**TASK ITEM:**
Lift out each line of the data that holds "github".
(PROVIDED DATA begins)
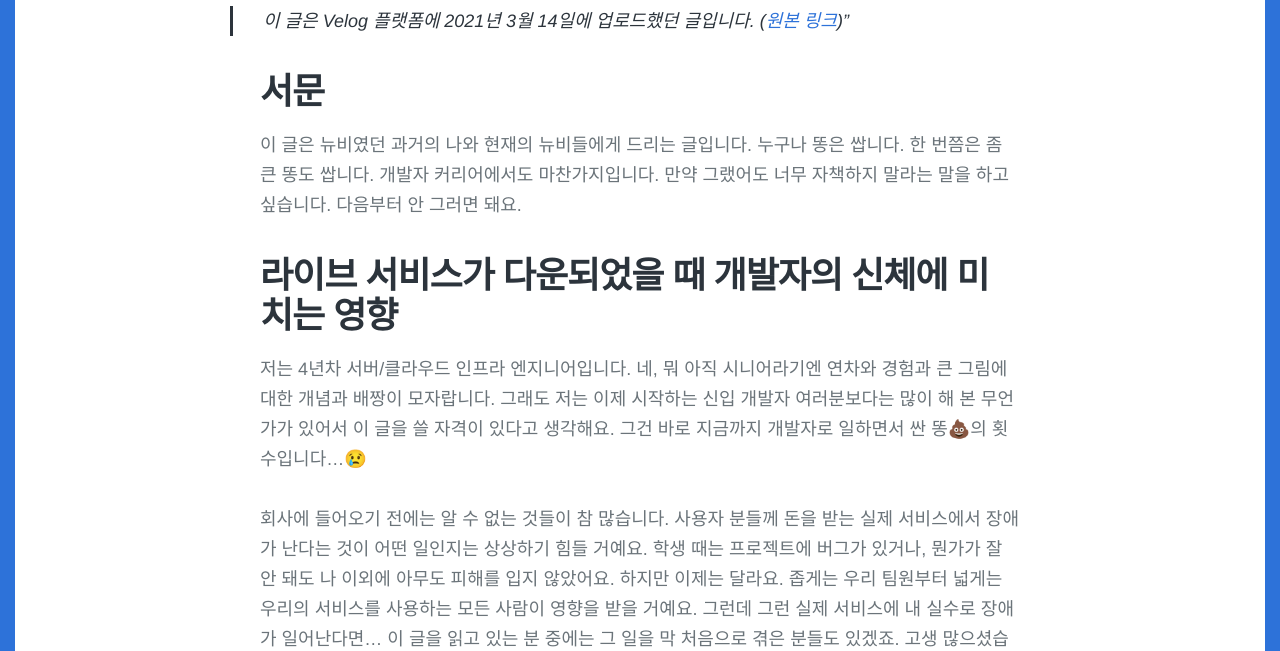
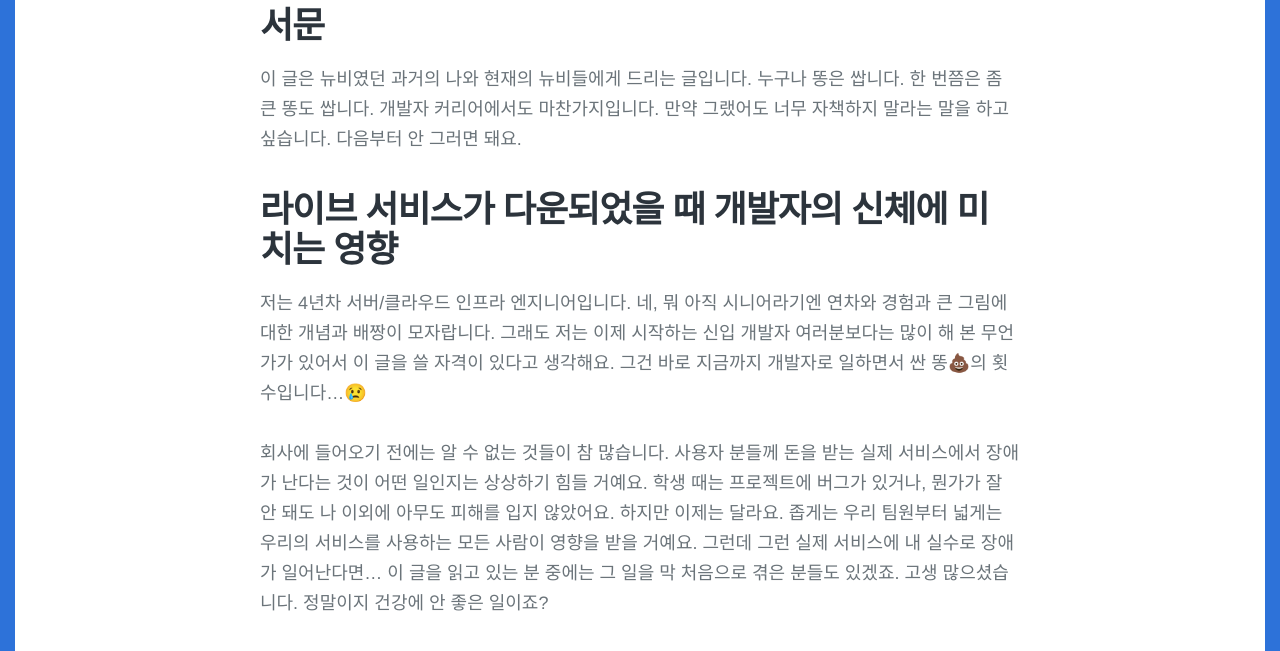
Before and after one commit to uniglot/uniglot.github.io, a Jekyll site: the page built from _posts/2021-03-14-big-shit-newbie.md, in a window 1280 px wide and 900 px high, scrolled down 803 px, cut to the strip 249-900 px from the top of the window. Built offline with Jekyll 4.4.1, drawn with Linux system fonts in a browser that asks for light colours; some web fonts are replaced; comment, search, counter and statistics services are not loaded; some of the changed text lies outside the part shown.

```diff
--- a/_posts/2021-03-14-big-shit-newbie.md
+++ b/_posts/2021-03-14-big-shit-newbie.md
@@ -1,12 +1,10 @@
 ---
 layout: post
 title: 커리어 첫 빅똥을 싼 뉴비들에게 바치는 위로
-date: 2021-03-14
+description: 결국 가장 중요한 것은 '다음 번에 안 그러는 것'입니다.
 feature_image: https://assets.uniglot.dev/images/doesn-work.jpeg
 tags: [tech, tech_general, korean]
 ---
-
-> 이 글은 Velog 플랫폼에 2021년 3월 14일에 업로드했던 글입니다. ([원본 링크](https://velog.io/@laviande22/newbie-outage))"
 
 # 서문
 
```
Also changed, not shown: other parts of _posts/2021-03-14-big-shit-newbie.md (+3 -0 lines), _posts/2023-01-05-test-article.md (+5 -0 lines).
(PROVIDED DATA ends)
(PROVIDED DATA begins)
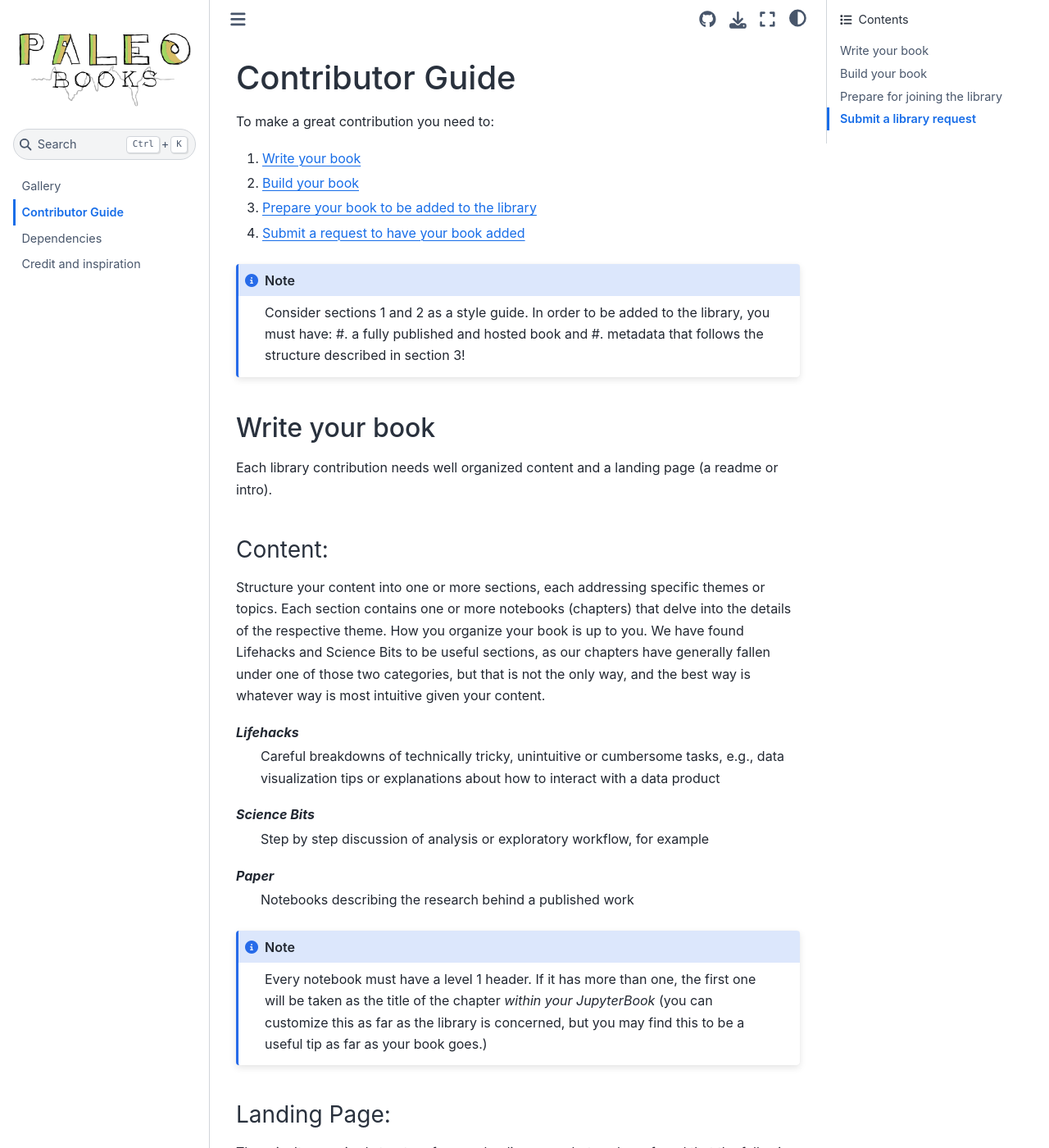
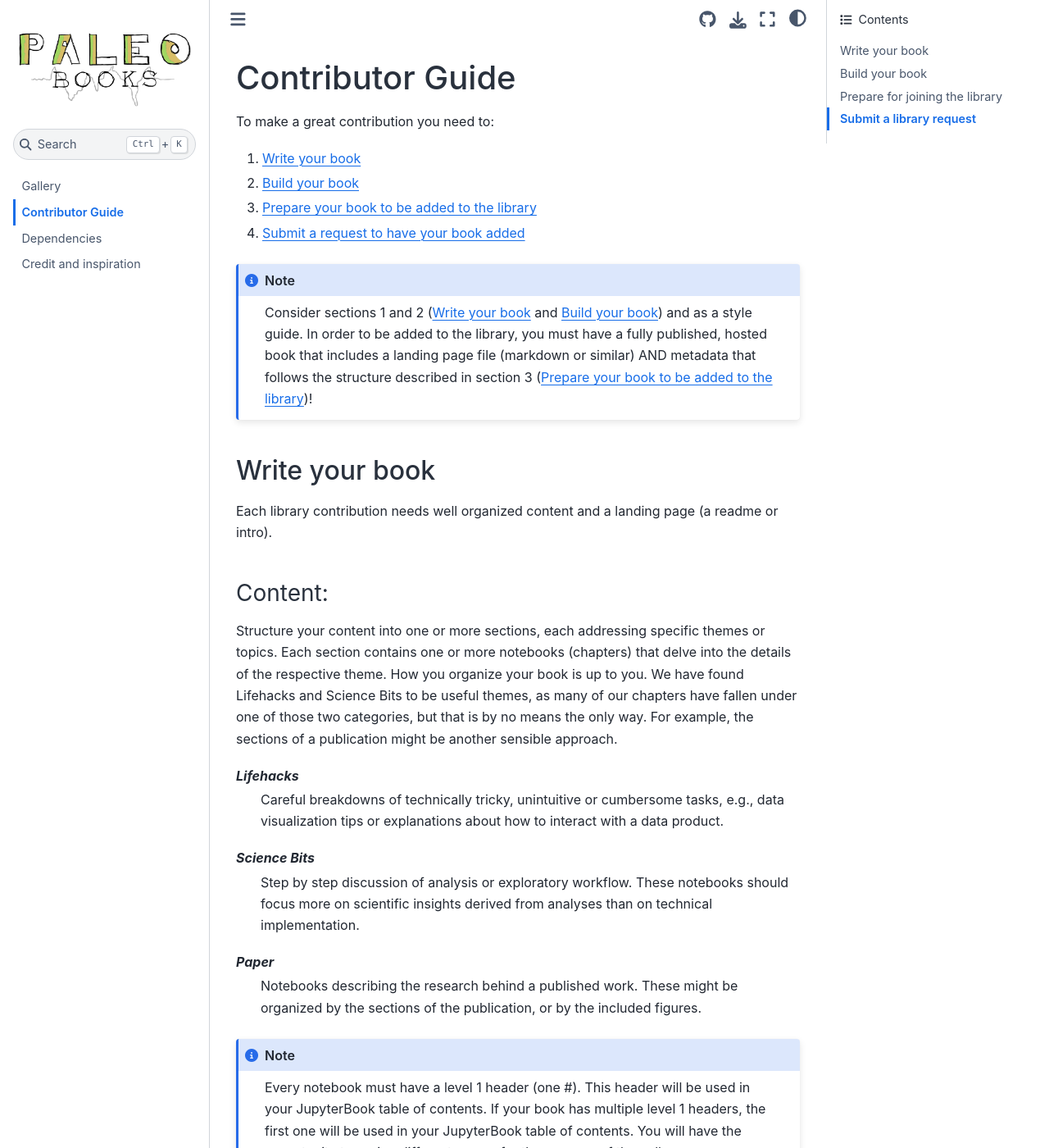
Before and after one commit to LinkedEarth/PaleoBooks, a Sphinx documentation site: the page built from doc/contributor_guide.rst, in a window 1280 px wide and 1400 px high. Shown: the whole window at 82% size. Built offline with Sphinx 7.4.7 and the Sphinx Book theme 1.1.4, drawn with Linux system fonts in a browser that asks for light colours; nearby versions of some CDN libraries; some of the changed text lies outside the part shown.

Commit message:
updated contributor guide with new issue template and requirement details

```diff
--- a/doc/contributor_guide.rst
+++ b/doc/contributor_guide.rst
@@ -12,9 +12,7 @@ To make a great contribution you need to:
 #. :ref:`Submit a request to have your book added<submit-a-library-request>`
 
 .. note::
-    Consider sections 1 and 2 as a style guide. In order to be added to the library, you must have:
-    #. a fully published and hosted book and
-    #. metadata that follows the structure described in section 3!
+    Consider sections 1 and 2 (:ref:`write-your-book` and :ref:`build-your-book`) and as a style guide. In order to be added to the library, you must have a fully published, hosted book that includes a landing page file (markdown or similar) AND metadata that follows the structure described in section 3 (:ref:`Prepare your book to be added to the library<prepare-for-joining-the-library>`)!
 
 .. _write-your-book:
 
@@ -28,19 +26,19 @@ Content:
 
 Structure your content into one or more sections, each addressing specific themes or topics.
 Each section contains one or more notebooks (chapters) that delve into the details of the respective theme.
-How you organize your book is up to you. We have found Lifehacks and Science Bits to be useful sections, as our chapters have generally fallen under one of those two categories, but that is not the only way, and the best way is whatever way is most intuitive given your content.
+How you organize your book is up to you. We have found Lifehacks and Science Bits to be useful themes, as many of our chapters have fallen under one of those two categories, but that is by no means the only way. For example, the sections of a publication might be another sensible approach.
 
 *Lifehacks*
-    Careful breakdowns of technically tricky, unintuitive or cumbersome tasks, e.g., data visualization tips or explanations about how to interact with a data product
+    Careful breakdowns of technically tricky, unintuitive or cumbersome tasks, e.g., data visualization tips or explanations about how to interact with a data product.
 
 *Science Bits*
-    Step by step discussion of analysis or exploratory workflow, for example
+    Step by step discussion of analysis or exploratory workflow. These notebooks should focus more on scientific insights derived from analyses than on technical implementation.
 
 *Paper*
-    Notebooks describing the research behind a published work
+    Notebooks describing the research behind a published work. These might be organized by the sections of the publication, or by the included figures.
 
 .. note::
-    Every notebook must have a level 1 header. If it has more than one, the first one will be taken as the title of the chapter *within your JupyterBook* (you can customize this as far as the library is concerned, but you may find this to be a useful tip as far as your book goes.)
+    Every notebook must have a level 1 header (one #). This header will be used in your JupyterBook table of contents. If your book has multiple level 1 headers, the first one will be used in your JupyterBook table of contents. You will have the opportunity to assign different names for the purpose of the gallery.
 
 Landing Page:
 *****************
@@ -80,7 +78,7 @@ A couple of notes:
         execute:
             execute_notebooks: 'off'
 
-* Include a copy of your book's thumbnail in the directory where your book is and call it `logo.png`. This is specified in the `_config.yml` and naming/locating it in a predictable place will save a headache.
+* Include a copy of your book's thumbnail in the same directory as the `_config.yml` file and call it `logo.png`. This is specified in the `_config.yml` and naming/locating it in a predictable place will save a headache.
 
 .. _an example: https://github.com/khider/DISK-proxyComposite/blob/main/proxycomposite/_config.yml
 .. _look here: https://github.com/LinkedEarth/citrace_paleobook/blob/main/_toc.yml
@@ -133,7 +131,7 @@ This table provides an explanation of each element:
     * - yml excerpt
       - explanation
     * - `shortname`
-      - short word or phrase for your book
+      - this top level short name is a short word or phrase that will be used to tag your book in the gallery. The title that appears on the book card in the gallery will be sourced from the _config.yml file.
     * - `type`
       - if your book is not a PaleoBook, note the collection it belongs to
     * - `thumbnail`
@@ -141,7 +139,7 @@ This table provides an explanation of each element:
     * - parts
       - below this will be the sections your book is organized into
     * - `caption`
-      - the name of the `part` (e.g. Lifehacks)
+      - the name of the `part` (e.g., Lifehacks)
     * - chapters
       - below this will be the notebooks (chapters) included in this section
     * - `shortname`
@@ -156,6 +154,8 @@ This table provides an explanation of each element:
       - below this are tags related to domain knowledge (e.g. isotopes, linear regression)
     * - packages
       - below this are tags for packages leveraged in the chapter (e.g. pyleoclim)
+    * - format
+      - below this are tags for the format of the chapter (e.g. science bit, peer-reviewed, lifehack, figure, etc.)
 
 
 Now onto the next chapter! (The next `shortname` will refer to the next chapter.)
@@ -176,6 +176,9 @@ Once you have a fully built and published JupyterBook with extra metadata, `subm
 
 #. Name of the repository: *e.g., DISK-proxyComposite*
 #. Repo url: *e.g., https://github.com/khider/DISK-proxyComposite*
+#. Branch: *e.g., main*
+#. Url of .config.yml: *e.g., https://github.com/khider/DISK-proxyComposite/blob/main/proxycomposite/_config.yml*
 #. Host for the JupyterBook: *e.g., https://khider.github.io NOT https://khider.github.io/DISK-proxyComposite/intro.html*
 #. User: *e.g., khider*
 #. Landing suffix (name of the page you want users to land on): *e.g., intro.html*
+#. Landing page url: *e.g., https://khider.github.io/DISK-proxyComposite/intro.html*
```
(PROVIDED DATA ends)
**RESPONSE BELOW:**
Before and after one commit to uniglot/uniglot.github.io, a Jekyll site: the page built from _posts/2021-03-14-big-shit-newbie.md, in a window 1280 px wide and 900 px high, scrolled down 803 px, cut to the strip 249-900 px from the top of the window. Built offline with Jekyll 4.4.1, drawn with Linux system fonts in a browser that asks for light colours; some web fonts are replaced; comment, search, counter and statistics services are not loaded; some of the changed text lies outside the part shown.
 .. _an example: https://github.com/khider/DISK-proxyComposite/blob/main/proxycomposite/_config.yml
 .. _look here: https://github.com/LinkedEarth/citrace_paleobook/blob/main/_toc.yml
 #. Repo url: *e.g., https://github.com/khider/DISK-proxyComposite*
+#. Url of .config.yml: *e.g., https://github.com/khider/DISK-proxyComposite/blob/main/proxycomposite/_config.yml*
 #. Host for the JupyterBook: *e.g., https://khider.github.io NOT https://khider.github.io/DISK-proxyComposite/intro.html*
+#. Landing page url: *e.g., https://khider.github.io/DISK-proxyComposite/intro.html*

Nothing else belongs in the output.